#### Problem to work on:
Where "upper" occurs in a line of the entries below, copy that line.

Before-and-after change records
== Segment start ==
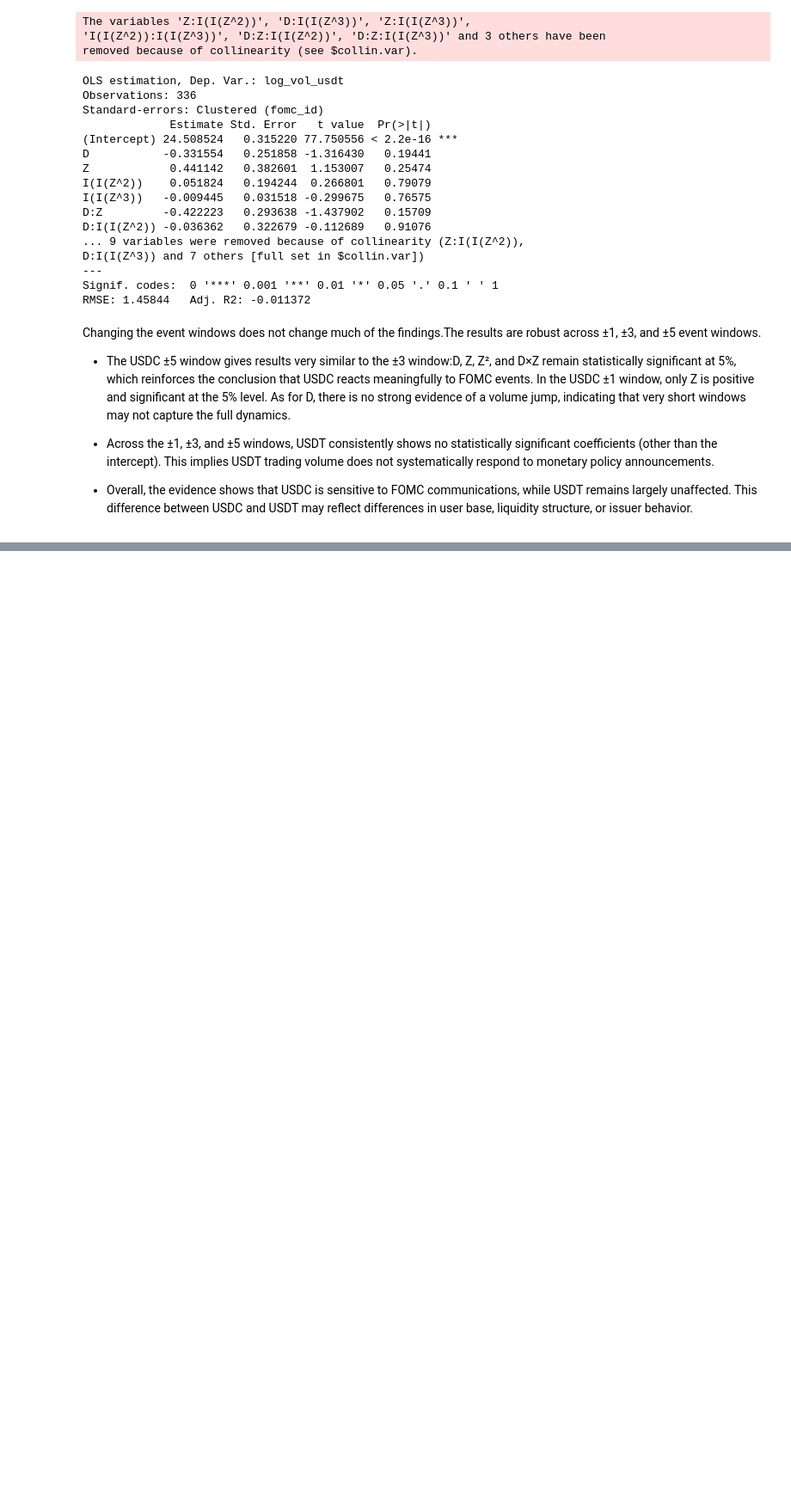
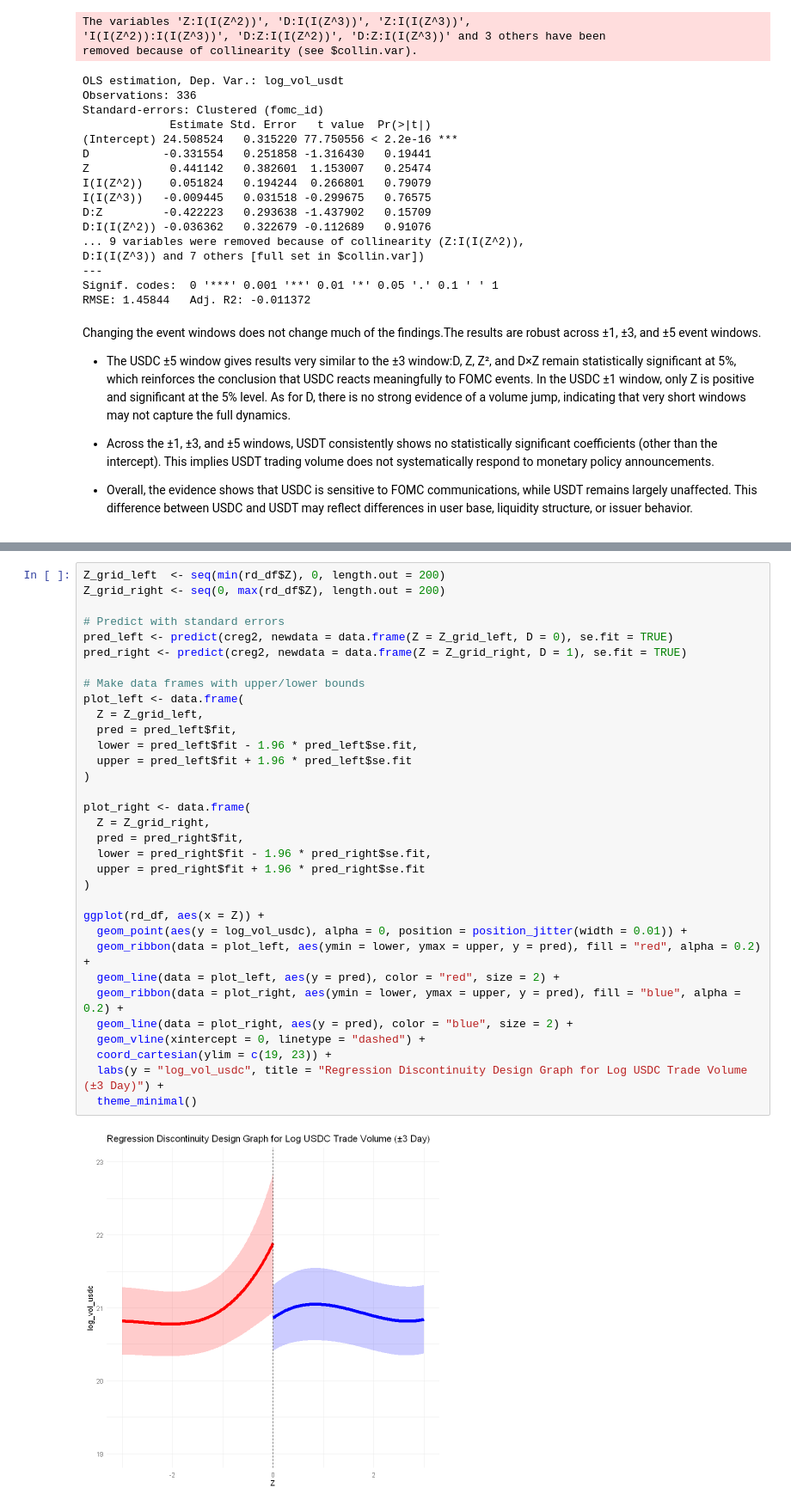
Before and after one commit to Speculatorrr/Stablecoin, a Jupyter notebook: project.ipynb, the cells around one changed output, grey strips where cells are left out. Shown: that part at 86% size. Cells and saved outputs as stored; diff of their text form; blank space fills up the shorter version.

```diff
--- a/project.ipynb
+++ b/project.ipynb
@@ -484,0 +536,35 @@ In the USDC ±1 window, only Z is positive and significant at the 5% level. As f
+# %%
+Z_grid_left  <- seq(min(rd_df$Z), 0, length.out = 200)
+Z_grid_right <- seq(0, max(rd_df$Z), length.out = 200)
+
+# Predict with standard errors
+pred_left <- predict(creg2, newdata = data.frame(Z = Z_grid_left, D = 0), se.fit = TRUE)
+pred_right <- predict(creg2, newdata = data.frame(Z = Z_grid_right, D = 1), se.fit = TRUE)
+
+# Make data frames with upper/lower bounds
+plot_left <- data.frame(
+  Z = Z_grid_left,
+  pred = pred_left$fit,
+  lower = pred_left$fit - 1.96 * pred_left$se.fit,
+  upper = pred_left$fit + 1.96 * pred_left$se.fit
+)
+
+plot_right <- data.frame(
+  Z = Z_grid_right,
+  pred = pred_right$fit,
+  lower = pred_right$fit - 1.96 * pred_right$se.fit,
+  upper = pred_right$fit + 1.96 * pred_right$se.fit
+)
+
+ggplot(rd_df, aes(x = Z)) +
+  geom_point(aes(y = log_vol_usdc), alpha = 0, position = position_jitter(width = 0.01)) +
+  geom_ribbon(data = plot_left, aes(ymin = lower, ymax = upper, y = pred), fill = "red", alpha = 0.2) +
+  geom_line(data = plot_left, aes(y = pred), color = "red", size = 2) +
+  geom_ribbon(data = plot_right, aes(ymin = lower, ymax = upper, y = pred), fill = "blue", alpha = 0.2) +
+  geom_line(data = plot_right, aes(y = pred), color = "blue", size = 2) +
+  geom_vline(xintercept = 0, linetype = "dashed") +
+  coord_cartesian(ylim = c(19, 23)) +
+  labs(y = "log_vol_usdc", title = "Regression Discontinuity Design Graph for Log USDC Trade Volume (±3 Day)") +
+  theme_minimal()
+# %% [output]
+[figure, added]
```
Also changed, not shown: parts of 4 cells of this notebook.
== Segment end ==
#### Written answer:
+# Make data frames with upper/lower bounds
+  upper = pred_left$fit + 1.96 * pred_left$se.fit
+  upper = pred_right$fit + 1.96 * pred_right$se.fit
+  geom_ribbon(data = plot_left, aes(ymin = lower, ymax = upper, y = pred), fill = "red", alpha = 0.2) +
+  geom_ribbon(data = plot_right, aes(ymin = lower, ymax = upper, y = pred), fill = "blue", alpha = 0.2) +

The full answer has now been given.